● **ABOUT THIS TASK**: A picture-free, exact reproduction of the listing that follows is required.
== INFORMATION SHOWN ==
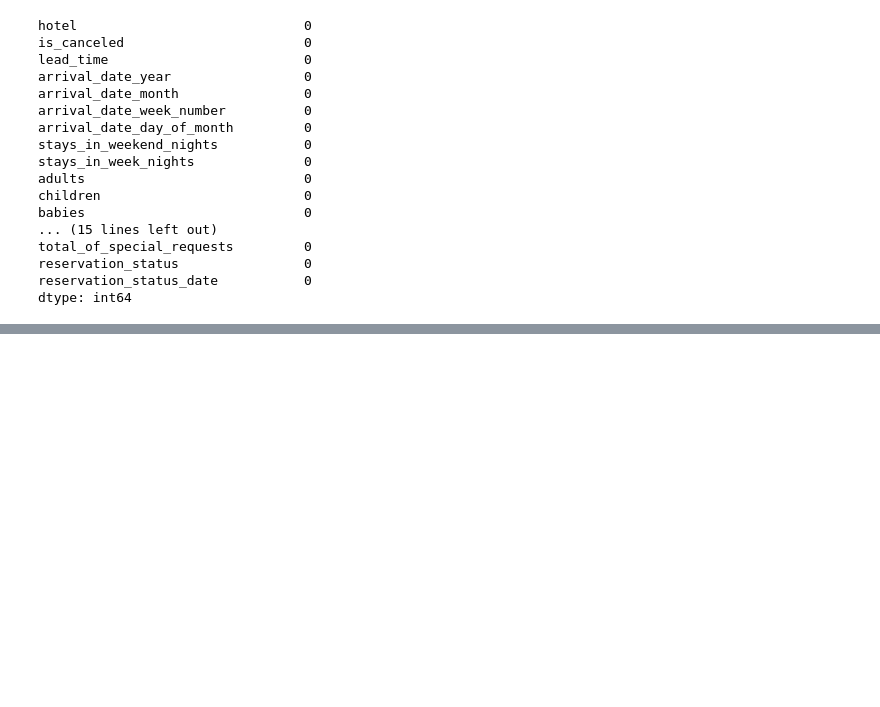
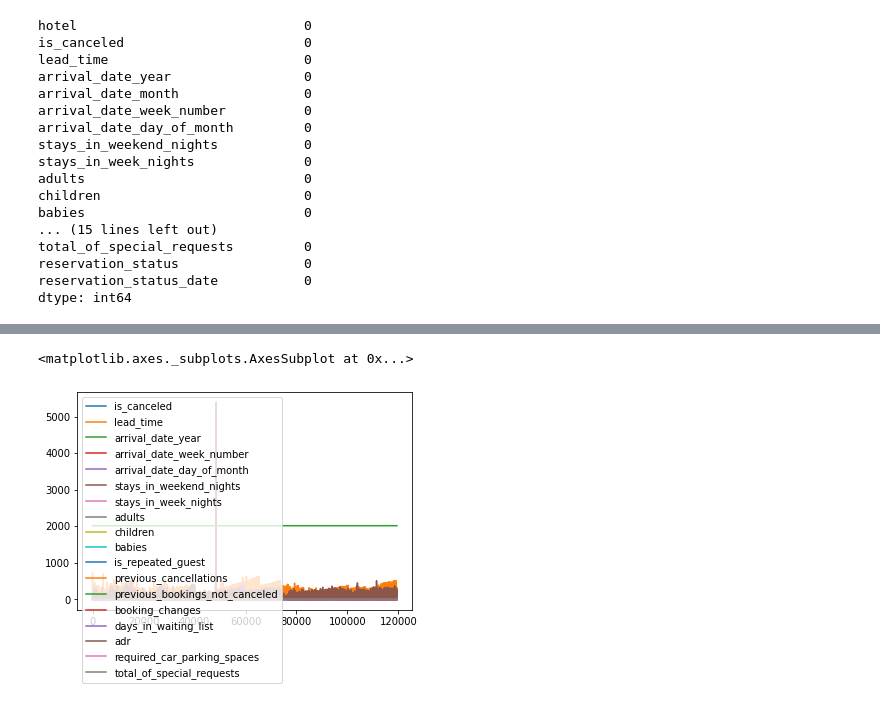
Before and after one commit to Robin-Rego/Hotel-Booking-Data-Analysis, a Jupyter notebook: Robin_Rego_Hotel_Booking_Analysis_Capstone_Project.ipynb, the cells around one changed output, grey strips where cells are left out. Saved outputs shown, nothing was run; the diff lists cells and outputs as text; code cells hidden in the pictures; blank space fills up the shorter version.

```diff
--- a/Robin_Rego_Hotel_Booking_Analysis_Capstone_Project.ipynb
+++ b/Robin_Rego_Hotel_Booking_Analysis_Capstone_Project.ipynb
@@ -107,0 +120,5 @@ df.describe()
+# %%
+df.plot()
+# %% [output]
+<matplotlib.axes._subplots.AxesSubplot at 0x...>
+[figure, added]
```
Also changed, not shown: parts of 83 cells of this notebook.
===
● **TASK OUTPUT**:
Before and after one commit to Robin-Rego/Hotel-Booking-Data-Analysis, a Jupyter notebook: Robin_Rego_Hotel_Booking_Analysis_Capstone_Project.ipynb, the cells around one changed output, grey strips where cells are left out. Saved outputs shown, nothing was run; the diff lists cells and outputs as text; code cells hidden in the pictures; blank space fills up the shorter version.

```diff
--- a/Robin_Rego_Hotel_Booking_Analysis_Capstone_Project.ipynb
+++ b/Robin_Rego_Hotel_Booking_Analysis_Capstone_Project.ipynb
@@ -107,0 +120,5 @@ df.describe()
+# %%
+df.plot()
+# %% [output]
+<matplotlib.axes._subplots.AxesSubplot at 0x...>
+[figure, added]
```
Also changed, not shown: parts of 83 cells of this notebook.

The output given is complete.